- Backed by French venture capital, DuPont began making gunpowder in 1802.
- McDonald's. In 1927, brothers Dick and Mac McDonald opened a hot dog stand called "The Airdrome" at the Monrovia airport in California. 21 years later, the company began focusing on hamburgers.
- Nokia was originally a paper mill in Finland.
- Sony started as a radio repair shop named Tokyo Tsushin Kogyo in post-war Tokyo. Its first original product was a tape recorder, but its breakthrough was the first "commercially successful" transistor radio, the Sony TR-55.
- 3M was originally formed in 1902 to mine corundum for making grinding wheels. The "corundum," however turned out to be anorthosite, which the company tried to use to make sandpaper. That didn't work either.
- IBM, formed as Computing Tabulating Recording Corporation (CTR) when three companies merged in 1911, made weight scales, automatic meat slicers, coffee grinders, time-keeping systems, and computer punch card equipment.
- Kraft Foods. James L. Kraft started a wholesale door-to-door cheese business in Chicago in 1903.
- Founded by Konosuke Matsushita in 1918, the company now known as Panasonic began producing duplex lamp sockets and bicycle lamps.

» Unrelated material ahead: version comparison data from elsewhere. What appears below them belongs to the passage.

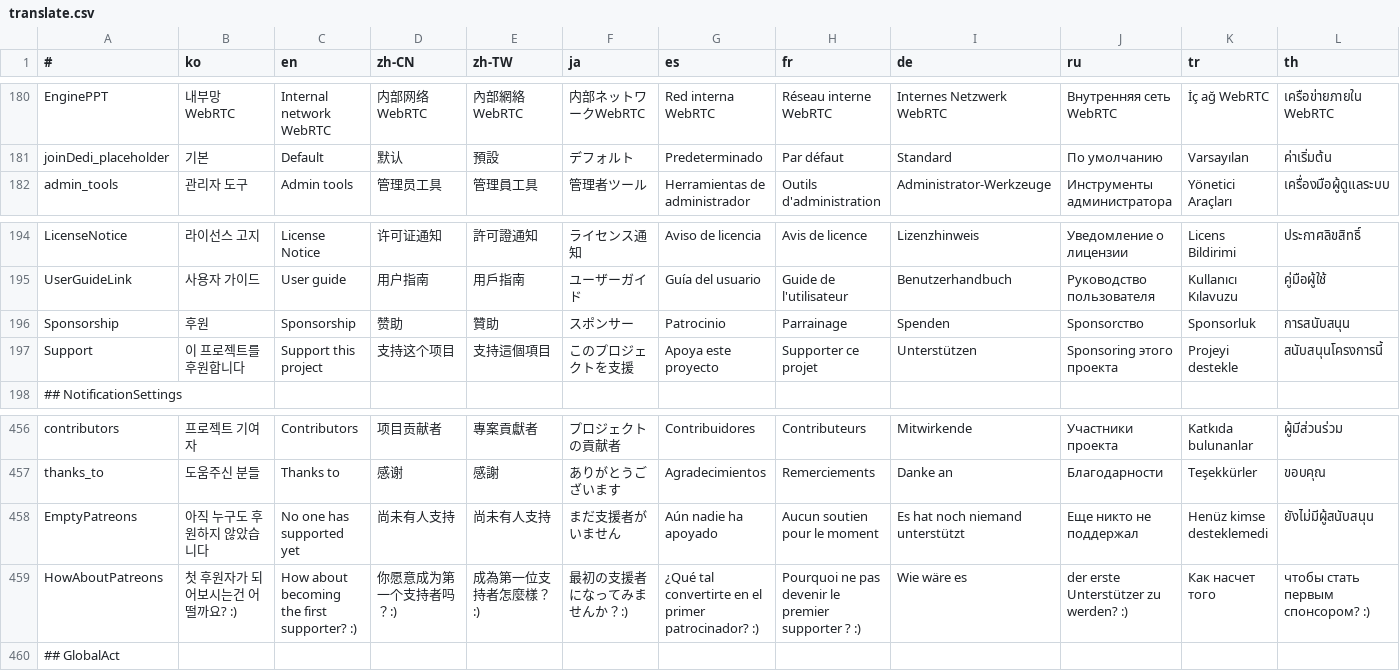
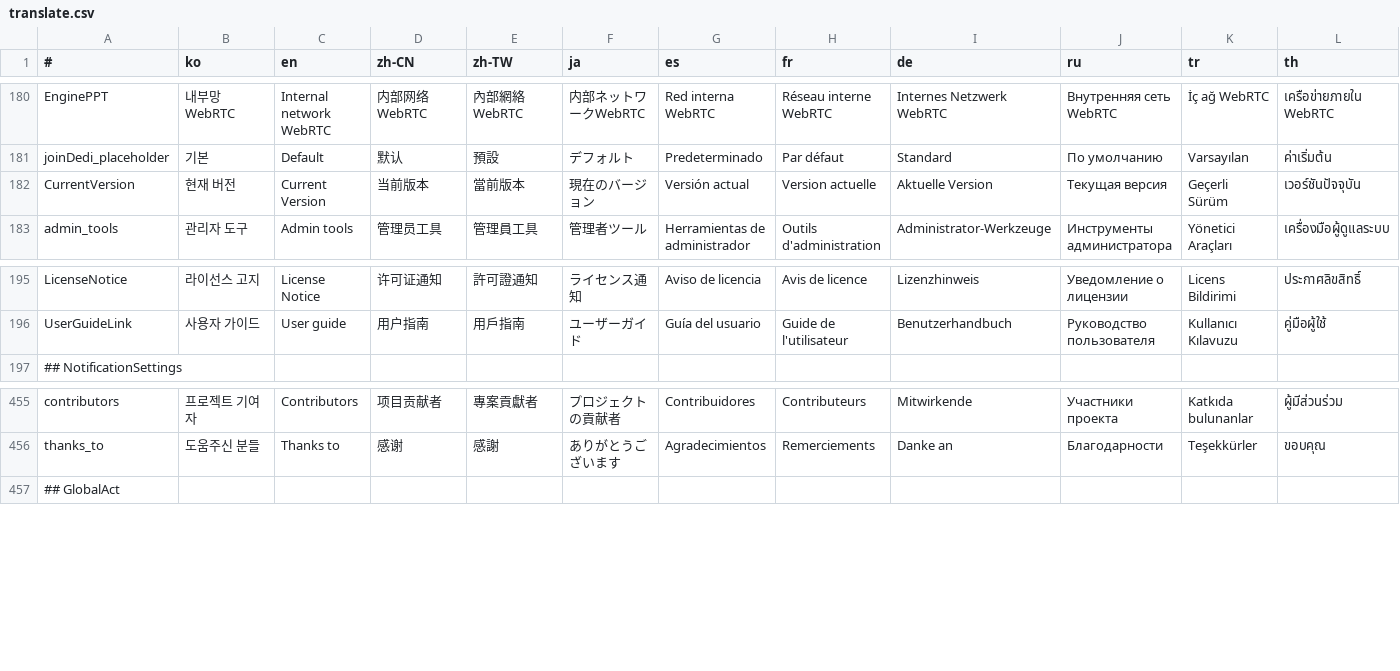
Before and after one commit to is2you2/pjcone_server, a CSV file: uploader/www/assets/data/translate.csv, drawn as a sheet; only a part is shown, gaps mark what is left out; removed rows and columns are numbered as before the commit, all else as after; rows hold the shown columns only; the diff names each change by its address in the sheet, - before the commit and + after, or states it on an @@ line.

```diff
--- a/uploader/www/assets/data/translate.csv
+++ b/uploader/www/assets/data/translate.csv
+row 182: CurrentVersion | 현재 버전 | Current Version | 当前版本 | 當前版本 | 現在のバージョン | Versión actual | Version actuelle | Aktuelle Version | Текущая версия | Geçerli Sürüm | เวอร์ชันปัจจุบัน
-row 196: Sponsorship | 후원 | Sponsorship | 赞助 | 贊助 | スポンサー | Patrocinio | Parrainage | Spenden | Sponsorство | Sponsorluk | การสนับสนุน
-row 197: Support | 이 프로젝트를 후원합니다 | Support this project | 支持这个项目 | 支持這個項目 | このプロジェクトを支援 | Apoya este proyecto | Supporter ce projet | Unterstützen | Sponsoring этого проекта | Projeyi destekle | สนับสนุนโครงการนี้
-row 458: EmptyPatreons | 아직 누구도 후원하지 않았습니다 | No one has supported yet | 尚未有人支持 | 尚未有人支持 | まだ支援者がいません | Aún nadie ha apoyado | Aucun soutien pour le moment | Es hat noch niemand unterstützt | Еще никто не поддержал | Henüz kimse desteklemedi | ยังไม่มีผู้สนับสนุน
-row 459: HowAboutPatreons | 첫 후원자가 되어보시는건 어떨까요? :) | How about becoming the first supporter? :) | 你愿意成为第一个支持者吗？:) | 成為第一位支持者怎麼樣？:) | 最初の支援者になってみませんか？:) | ¿Qué tal convertirte en el primer patrocinador? :) | Pourquoi ne pas devenir le premier supporter ? :) | Wie wäre es | der erste Unterstützer zu werden? :) | Как насчет того | чтобы стать первым спонсором? :)
```
Also changed, not shown: 11 other files.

Matsushita's brother-in-law later founded Sanyo.
- Toyota. In 1926, Sakichi Toyoda - the inventor of a line of highly efficient manual and machine-powered looms - founded Toyoda Automatic Loom Works, Ltd. Seven years later, the company ventured into automobiles.
- In 1919, Cornelius Vander Starr opened AIG as an insurance agency in Shanghai, China.
- Xerox was founded in 1906 as The Haloid Photographic Company making photographic paper and equipment.
- Motorola began life as Galvin Manufacturing Corporation in 1928. Its first product - a "battery eliminator" for battery-powered radios to run on household electricity - was sold to Sears, Roebuck and Co.
- American Express was the first "FedEx." It started in 1850 as an express mail company, formed by Henry Wells, William Fargo, and John Warren Butterfield. The same folks founded Wells Fargo two years later to handle California.
- Texas Instruments began life as Geophysical Survey Inc. doing seismic exploration for the petroleum industry. GSI is now part of Halliburton.
- In 1899, a limited partnership between Japanese investors and America's Western Electric Company created Nippon Electric Company, or NEC, to make telephones and switching systems for the Japanese market.